of Myvyr Morganwg, who used to style himself archdruid of Wales. The place became, for a time, famous as a meeting place for neo-Druidic gatherings. Pontypridd was an insignificant village till the opening of the Taff Vale railway into the town in 1840, and it owed its progress chiefly to -the development of the coal areas of the Rhondda Valley, for which district it serves as the market town and chief business centre. It also possesses anchor, chain, and cable works, chemical works, and iron and brass foundries. Pontypridd has, jointly with Rhondda, a stipendiary magistrate since 1872.

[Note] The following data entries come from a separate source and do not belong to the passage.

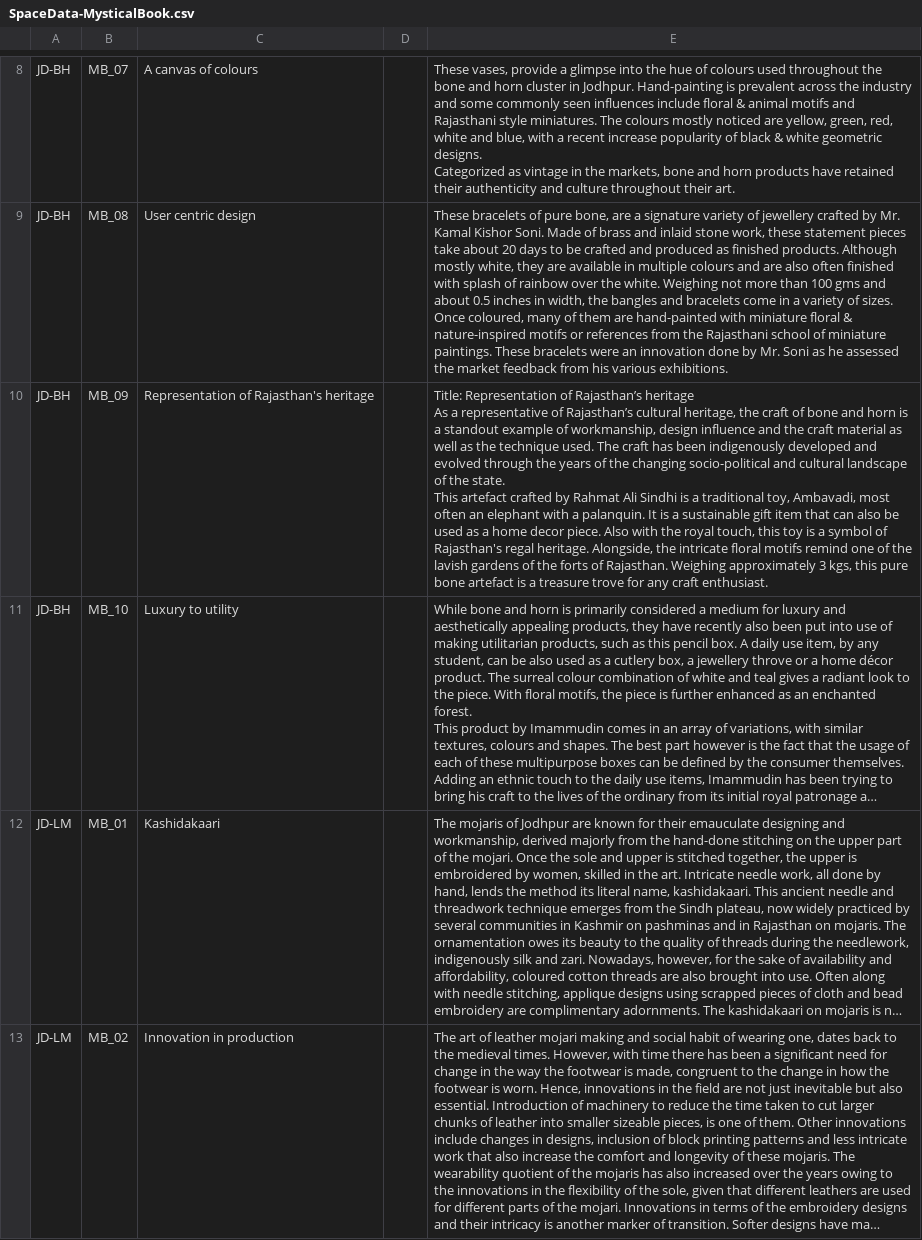
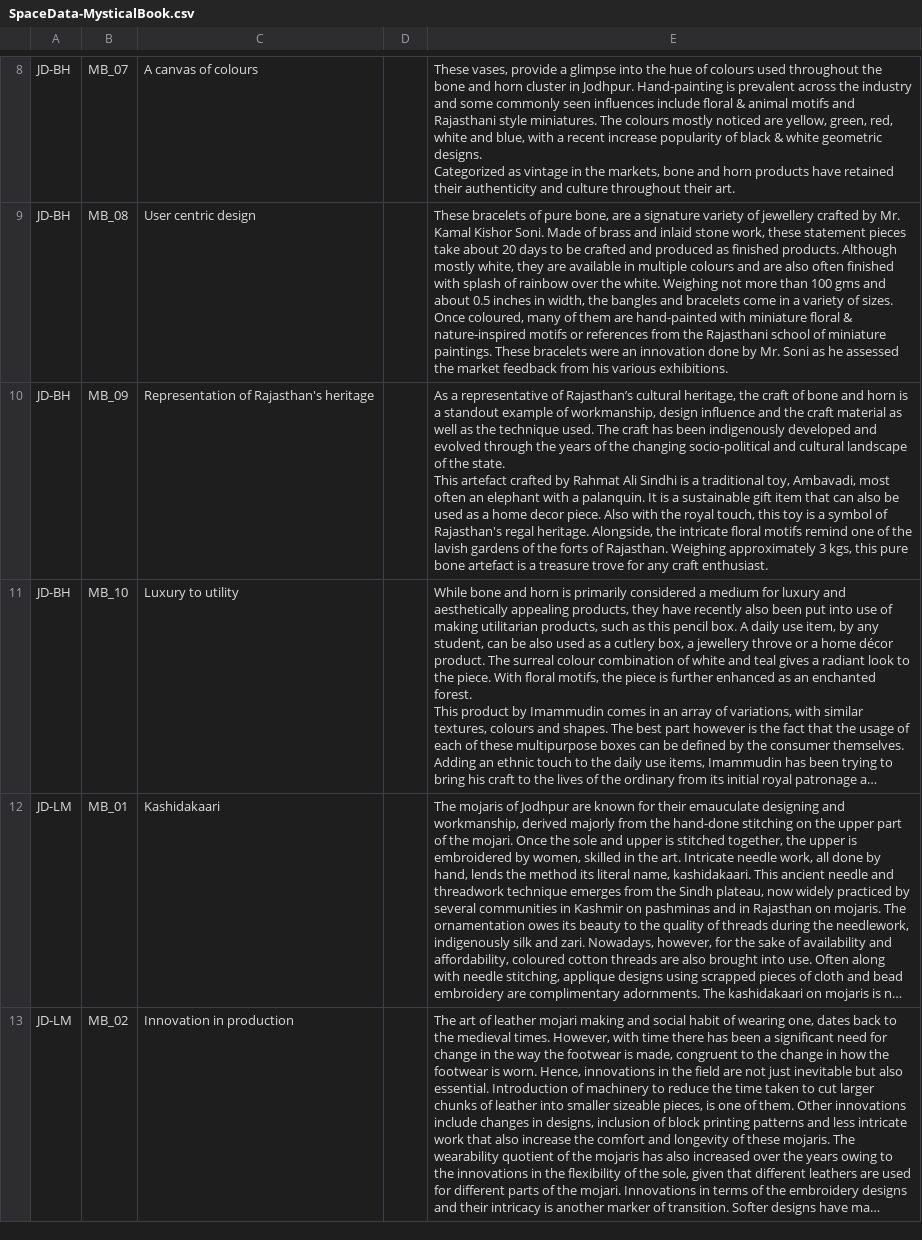
Before and after one commit to antik-vizara/JCKIC_Dashboard, a CSV file: Assets/CSVData/SpaceData-MysticalBook.csv, drawn as a sheet; only a part is shown, gaps mark what is left out; long unchanged cells end in …; ↵ is a line break in a cell; the diff names each change by its address in the sheet, - before the commit and + after, or states it on an @@ line.

```diff
--- a/Assets/CSVData/SpaceData-MysticalBook.csv
+++ b/Assets/CSVData/SpaceData-MysticalBook.csv
-E10: Title: Representation of Rajasthan’s heritage ↵ As a…
+E10: As a…
```
Also changed, not shown: Assets/CSVData/SpaceData-Clusters.csv, 3 other files.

PONY (from the Lowland Scots powney, probably from O. Fr. pouleriet diminutive of poulain, a colt or foal Late Lat. pullanus Lat. pullus, a young animal), a horse of a small breed, sometimes confined to such as do not exceed 13 hands in height, but generally applied to any horse under 14 hands (see Horse). The word is of frequent use as a slang term—e.g. for a sum of £25, for a liquor measure or glass containing less than a half-pint; and in America for a literal translation of a foreign or classical author, a “crib.”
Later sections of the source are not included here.